» **Data shown**:
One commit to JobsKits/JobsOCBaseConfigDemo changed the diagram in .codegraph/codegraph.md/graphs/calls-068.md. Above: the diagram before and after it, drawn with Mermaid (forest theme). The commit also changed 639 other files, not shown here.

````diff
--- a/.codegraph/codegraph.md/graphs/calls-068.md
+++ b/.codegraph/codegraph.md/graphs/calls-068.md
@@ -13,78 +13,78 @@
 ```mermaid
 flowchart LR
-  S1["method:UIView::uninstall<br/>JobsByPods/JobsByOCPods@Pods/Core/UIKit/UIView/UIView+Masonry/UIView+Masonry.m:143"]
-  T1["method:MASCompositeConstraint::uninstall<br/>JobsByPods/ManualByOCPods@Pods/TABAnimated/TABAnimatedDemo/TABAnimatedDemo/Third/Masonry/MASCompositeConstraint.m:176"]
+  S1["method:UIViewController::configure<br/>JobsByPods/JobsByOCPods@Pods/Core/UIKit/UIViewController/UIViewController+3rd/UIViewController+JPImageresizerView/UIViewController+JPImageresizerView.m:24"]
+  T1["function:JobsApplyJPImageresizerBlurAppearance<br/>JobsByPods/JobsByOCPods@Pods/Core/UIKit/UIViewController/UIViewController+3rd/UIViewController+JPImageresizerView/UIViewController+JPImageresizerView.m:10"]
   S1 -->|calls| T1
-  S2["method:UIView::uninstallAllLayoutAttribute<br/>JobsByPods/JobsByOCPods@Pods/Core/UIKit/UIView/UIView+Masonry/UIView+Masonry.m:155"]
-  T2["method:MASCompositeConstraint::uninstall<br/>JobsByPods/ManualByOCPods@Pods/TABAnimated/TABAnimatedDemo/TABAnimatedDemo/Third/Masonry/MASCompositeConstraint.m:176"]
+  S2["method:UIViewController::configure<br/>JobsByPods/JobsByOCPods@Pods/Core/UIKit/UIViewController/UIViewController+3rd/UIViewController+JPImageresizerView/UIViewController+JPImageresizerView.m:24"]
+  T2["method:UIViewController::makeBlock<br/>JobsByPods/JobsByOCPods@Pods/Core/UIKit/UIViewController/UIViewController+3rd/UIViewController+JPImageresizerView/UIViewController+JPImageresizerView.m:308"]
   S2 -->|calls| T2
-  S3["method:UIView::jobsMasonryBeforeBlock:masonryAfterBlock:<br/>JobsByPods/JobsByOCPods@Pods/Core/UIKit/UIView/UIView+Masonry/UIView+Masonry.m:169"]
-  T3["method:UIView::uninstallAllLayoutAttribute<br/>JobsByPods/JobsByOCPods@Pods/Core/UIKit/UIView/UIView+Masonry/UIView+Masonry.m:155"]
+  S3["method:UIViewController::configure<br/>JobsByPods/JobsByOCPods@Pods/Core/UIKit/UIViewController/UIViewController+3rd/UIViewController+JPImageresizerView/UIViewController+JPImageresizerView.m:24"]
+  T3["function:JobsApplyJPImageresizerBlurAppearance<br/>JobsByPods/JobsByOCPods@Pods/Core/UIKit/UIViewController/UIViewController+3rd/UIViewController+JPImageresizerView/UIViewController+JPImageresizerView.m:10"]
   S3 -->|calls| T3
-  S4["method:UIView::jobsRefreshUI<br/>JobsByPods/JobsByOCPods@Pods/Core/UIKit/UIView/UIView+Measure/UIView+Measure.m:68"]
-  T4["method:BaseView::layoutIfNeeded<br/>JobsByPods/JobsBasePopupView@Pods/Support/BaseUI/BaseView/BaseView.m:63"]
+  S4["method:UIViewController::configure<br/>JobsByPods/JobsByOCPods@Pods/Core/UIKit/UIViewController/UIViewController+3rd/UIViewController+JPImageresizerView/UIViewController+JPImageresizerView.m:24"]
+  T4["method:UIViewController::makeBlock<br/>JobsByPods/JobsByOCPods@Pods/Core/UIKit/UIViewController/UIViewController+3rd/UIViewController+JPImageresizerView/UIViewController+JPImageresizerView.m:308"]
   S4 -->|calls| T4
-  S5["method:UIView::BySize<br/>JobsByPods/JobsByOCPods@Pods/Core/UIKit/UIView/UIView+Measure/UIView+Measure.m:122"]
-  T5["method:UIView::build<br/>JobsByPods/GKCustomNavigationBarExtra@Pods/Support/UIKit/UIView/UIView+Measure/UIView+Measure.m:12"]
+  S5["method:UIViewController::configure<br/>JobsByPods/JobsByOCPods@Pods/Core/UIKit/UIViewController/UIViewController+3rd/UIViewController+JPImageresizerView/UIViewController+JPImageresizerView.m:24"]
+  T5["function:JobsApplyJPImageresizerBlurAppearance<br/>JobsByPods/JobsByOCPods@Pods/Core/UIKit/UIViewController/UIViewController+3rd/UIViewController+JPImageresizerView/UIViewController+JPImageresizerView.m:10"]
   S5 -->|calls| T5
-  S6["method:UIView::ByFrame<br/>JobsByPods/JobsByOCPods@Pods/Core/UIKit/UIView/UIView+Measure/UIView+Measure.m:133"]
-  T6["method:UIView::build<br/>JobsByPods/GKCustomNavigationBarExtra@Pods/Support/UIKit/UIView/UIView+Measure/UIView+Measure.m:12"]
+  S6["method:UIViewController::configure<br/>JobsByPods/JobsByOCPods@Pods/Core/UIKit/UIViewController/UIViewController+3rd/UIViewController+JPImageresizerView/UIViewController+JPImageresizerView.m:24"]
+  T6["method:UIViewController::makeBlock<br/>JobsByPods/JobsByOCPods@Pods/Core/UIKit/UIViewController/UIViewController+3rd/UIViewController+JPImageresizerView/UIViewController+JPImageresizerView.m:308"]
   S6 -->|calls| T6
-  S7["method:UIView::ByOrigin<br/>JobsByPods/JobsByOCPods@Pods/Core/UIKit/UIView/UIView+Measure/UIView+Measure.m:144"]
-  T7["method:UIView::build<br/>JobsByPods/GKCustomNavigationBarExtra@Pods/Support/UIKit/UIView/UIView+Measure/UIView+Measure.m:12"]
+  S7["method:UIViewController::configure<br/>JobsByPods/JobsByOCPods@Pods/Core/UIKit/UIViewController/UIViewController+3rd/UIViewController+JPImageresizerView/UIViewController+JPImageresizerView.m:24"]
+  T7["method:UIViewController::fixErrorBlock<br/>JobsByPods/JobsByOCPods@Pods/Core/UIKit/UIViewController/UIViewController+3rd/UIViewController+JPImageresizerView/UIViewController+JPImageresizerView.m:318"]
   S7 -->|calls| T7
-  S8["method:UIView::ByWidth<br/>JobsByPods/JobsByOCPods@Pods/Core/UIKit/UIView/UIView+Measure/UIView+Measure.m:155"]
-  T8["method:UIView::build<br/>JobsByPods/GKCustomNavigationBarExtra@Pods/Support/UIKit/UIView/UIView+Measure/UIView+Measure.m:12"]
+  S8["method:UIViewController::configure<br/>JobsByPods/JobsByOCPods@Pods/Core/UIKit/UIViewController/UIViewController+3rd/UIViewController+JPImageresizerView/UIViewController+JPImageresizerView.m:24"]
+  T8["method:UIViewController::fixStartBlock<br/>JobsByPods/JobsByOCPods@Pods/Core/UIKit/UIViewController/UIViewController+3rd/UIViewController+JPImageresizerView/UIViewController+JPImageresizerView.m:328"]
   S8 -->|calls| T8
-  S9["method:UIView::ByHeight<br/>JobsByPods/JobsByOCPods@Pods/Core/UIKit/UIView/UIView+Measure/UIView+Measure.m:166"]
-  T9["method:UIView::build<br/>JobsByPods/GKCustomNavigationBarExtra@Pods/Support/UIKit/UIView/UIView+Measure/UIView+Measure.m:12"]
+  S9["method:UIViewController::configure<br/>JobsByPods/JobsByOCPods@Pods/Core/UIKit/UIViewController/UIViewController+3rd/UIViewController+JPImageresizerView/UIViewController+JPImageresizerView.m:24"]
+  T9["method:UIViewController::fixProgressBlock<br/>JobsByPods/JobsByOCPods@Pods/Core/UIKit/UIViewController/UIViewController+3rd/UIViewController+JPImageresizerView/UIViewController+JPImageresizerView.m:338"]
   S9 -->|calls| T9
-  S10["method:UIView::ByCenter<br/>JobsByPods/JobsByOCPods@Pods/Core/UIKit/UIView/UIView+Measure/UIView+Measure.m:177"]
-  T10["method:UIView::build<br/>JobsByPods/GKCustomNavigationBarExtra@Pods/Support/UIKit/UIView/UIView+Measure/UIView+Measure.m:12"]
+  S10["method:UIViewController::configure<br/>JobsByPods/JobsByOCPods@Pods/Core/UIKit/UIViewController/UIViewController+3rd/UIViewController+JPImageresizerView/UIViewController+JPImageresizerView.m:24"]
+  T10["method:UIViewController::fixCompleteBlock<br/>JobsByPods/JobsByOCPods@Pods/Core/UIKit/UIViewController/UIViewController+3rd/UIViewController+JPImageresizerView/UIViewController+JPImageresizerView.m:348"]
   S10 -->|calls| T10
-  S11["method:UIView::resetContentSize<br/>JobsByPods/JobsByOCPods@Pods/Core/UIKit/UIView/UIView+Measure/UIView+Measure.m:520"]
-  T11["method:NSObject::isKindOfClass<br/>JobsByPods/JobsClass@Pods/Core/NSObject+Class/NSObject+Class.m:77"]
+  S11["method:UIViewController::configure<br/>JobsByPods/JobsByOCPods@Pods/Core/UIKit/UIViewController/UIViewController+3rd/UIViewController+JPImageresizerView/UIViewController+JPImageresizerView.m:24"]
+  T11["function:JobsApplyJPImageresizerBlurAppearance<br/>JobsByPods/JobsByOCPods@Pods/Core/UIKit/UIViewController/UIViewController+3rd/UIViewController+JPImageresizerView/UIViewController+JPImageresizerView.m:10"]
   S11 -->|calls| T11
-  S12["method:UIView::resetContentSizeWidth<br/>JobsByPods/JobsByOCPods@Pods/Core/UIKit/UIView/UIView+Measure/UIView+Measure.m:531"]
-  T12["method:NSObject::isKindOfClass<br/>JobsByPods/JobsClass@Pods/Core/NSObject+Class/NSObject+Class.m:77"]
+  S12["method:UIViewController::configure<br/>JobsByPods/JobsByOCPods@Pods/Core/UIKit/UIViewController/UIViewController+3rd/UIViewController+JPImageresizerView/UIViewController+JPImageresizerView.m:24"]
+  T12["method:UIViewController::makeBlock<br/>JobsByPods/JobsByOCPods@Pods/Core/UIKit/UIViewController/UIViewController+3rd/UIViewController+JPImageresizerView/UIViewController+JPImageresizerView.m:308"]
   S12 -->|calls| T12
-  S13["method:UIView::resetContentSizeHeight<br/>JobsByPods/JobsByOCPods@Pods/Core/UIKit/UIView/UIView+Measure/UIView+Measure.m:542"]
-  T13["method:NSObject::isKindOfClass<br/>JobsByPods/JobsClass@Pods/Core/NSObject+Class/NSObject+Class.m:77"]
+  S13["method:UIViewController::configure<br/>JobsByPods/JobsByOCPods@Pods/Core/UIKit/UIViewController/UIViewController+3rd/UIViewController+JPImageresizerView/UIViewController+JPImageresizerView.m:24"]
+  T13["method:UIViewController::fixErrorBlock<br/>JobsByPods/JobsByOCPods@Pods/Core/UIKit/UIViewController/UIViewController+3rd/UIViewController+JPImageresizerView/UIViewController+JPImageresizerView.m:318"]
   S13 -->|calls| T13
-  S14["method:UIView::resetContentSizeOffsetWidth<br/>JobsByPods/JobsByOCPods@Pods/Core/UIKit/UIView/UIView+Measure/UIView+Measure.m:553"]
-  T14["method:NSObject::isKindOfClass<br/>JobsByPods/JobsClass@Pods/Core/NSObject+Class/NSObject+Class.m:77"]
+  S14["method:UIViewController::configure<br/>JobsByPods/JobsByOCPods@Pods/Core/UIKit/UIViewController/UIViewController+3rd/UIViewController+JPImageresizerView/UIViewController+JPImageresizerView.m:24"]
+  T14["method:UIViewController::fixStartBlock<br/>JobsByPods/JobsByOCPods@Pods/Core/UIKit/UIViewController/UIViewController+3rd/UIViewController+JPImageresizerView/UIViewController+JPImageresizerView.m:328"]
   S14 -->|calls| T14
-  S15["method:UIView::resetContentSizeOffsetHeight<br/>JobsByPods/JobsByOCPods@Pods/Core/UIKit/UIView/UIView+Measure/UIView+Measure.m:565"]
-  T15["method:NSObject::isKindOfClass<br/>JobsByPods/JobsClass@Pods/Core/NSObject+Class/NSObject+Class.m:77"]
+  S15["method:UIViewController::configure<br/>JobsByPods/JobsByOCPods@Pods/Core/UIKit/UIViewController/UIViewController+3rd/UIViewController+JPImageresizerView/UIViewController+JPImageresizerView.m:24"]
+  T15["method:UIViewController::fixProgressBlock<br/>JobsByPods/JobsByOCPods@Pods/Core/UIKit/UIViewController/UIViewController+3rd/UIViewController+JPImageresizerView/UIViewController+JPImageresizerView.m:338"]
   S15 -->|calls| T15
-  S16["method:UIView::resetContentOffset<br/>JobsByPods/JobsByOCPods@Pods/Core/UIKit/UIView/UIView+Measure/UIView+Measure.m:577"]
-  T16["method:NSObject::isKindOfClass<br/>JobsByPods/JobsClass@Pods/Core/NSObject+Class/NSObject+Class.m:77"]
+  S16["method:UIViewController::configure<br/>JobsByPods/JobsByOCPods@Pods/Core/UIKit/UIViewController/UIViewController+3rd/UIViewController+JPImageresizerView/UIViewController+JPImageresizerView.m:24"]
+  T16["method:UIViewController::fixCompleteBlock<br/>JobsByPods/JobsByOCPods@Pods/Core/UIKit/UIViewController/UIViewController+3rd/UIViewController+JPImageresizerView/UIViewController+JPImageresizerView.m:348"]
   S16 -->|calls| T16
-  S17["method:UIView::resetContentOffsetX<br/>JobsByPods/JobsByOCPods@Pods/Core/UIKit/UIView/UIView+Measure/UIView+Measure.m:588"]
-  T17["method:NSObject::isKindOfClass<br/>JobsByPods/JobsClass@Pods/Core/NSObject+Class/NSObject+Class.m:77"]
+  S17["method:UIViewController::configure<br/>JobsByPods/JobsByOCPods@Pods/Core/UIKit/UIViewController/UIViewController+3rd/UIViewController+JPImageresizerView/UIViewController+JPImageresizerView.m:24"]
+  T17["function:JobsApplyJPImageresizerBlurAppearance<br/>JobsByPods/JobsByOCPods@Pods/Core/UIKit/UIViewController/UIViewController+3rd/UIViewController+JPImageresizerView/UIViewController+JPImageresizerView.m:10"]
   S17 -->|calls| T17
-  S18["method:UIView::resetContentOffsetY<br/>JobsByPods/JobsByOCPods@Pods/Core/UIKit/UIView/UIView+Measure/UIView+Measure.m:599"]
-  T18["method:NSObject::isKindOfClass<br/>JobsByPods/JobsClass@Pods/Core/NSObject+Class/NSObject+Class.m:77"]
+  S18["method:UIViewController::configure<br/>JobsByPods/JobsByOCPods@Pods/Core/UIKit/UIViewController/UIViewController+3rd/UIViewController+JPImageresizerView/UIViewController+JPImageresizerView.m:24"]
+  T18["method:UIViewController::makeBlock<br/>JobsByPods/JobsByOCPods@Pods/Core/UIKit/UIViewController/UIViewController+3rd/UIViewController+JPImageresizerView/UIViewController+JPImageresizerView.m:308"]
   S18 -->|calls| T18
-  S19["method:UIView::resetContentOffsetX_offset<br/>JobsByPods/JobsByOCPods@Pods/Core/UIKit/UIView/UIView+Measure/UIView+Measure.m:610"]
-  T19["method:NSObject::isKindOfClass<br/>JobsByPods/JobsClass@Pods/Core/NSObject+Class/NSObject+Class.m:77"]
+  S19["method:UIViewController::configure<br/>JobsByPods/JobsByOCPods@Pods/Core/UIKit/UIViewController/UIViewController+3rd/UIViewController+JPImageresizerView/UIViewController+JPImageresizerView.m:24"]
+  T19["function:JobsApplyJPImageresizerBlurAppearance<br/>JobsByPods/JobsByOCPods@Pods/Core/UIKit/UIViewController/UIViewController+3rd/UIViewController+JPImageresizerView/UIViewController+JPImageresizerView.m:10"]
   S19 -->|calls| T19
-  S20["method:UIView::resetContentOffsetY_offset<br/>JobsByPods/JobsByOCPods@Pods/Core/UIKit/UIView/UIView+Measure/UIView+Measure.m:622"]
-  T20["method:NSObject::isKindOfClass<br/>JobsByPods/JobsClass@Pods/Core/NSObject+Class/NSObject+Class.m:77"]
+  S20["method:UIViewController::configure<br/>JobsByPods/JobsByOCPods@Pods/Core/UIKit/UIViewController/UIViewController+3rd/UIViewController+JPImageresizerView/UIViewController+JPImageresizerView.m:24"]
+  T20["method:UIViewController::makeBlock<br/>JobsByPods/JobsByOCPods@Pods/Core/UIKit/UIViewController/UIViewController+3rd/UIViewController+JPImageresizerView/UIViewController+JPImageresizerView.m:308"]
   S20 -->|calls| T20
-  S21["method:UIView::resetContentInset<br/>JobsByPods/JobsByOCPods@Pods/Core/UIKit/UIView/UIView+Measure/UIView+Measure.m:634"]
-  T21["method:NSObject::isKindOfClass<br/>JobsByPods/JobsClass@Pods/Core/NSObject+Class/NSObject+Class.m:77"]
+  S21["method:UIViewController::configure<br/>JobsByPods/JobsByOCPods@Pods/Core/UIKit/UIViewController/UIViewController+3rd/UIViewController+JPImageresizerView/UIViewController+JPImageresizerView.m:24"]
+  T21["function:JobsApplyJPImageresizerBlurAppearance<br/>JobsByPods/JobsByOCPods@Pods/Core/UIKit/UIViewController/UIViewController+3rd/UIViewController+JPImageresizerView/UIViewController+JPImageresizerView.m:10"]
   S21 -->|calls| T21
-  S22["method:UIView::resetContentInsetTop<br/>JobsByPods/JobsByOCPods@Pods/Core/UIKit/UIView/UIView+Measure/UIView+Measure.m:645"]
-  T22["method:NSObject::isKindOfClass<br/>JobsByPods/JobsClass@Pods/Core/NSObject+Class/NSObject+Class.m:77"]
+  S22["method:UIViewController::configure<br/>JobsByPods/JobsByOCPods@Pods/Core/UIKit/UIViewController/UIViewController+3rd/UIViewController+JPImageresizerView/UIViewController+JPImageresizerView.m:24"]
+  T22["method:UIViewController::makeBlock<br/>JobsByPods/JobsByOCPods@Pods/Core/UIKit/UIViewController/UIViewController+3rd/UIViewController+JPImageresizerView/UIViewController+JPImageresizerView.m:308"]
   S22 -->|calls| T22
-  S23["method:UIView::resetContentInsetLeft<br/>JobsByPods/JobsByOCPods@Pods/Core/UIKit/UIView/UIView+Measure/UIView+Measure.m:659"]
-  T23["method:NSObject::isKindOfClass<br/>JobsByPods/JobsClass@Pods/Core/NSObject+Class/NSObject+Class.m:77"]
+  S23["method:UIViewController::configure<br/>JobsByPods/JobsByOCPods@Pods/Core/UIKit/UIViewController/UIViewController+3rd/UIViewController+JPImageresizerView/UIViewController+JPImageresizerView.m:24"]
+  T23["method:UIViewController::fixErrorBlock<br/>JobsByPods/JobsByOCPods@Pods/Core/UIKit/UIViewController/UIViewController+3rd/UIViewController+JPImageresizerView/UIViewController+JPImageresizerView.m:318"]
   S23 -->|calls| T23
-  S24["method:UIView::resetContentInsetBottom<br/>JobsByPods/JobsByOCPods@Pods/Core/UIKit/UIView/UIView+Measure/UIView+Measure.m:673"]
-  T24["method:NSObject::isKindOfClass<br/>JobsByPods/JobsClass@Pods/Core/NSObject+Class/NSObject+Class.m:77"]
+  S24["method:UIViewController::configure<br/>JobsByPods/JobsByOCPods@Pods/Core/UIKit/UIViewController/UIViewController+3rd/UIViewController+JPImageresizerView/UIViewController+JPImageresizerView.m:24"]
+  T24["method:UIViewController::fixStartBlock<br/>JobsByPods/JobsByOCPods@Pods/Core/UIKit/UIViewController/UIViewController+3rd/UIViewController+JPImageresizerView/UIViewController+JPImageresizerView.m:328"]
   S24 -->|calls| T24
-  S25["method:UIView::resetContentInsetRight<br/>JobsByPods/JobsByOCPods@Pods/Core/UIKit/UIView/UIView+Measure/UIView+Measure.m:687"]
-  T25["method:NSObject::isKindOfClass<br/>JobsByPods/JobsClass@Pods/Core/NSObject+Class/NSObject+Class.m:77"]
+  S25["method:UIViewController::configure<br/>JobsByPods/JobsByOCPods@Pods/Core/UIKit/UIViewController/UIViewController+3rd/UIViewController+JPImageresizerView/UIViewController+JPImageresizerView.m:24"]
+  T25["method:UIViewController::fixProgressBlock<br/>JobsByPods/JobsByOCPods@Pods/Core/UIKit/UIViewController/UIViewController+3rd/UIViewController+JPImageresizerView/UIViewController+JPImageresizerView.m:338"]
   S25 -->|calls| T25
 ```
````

» **What is expected**:
Your task is to list each line of the records with the word "fixCompleteBlock".

» **Response for this exercise**:
+  T10["method:UIViewController::fixCompleteBlock<br/>JobsByPods/JobsByOCPods@Pods/Core/UIKit/UIViewController/UIViewController+3rd/UIViewController+JPImageresizerView/UIViewController+JPImageresizerView.m:348"]
+  T16["method:UIViewController::fixCompleteBlock<br/>JobsByPods/JobsByOCPods@Pods/Core/UIKit/UIViewController/UIViewController+3rd/UIViewController+JPImageresizerView/UIViewController+JPImageresizerView.m:348"]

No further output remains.